▼

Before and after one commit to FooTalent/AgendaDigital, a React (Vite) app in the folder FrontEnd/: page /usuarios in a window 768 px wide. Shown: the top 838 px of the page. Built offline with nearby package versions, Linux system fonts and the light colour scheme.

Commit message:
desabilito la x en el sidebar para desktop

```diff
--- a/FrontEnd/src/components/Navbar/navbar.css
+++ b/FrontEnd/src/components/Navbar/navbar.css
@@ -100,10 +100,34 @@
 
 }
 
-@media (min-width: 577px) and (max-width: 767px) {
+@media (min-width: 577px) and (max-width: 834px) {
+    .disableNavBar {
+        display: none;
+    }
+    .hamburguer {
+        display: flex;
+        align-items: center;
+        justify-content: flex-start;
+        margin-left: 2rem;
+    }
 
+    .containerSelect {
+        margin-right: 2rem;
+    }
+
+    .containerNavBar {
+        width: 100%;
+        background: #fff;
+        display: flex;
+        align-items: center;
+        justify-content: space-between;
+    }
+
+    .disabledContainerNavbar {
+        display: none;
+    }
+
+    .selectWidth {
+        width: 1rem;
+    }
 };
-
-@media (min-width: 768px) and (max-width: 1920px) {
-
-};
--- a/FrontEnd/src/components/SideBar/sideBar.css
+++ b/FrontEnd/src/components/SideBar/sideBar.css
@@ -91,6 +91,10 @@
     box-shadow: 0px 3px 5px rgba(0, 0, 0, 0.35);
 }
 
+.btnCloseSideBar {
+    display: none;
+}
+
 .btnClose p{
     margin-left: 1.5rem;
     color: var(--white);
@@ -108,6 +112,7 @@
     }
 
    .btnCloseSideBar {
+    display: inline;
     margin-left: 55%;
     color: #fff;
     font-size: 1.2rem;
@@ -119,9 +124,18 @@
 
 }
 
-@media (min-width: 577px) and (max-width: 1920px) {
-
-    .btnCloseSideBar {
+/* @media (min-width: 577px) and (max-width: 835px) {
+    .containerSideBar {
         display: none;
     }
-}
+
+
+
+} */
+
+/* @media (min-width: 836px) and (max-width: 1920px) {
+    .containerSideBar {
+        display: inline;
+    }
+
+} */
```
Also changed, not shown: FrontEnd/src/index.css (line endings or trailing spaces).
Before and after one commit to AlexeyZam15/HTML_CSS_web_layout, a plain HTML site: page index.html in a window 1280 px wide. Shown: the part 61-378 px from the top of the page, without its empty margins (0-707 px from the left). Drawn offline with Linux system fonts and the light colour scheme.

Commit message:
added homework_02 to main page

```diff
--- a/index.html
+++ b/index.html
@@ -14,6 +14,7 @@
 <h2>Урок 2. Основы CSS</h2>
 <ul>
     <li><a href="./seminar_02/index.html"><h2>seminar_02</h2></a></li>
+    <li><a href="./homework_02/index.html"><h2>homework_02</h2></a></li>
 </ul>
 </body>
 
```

▲

• _Required work_:
Within the entries above, work out how many lines contain the word "offline". The number alone is the answer.

• _Final answer_:
2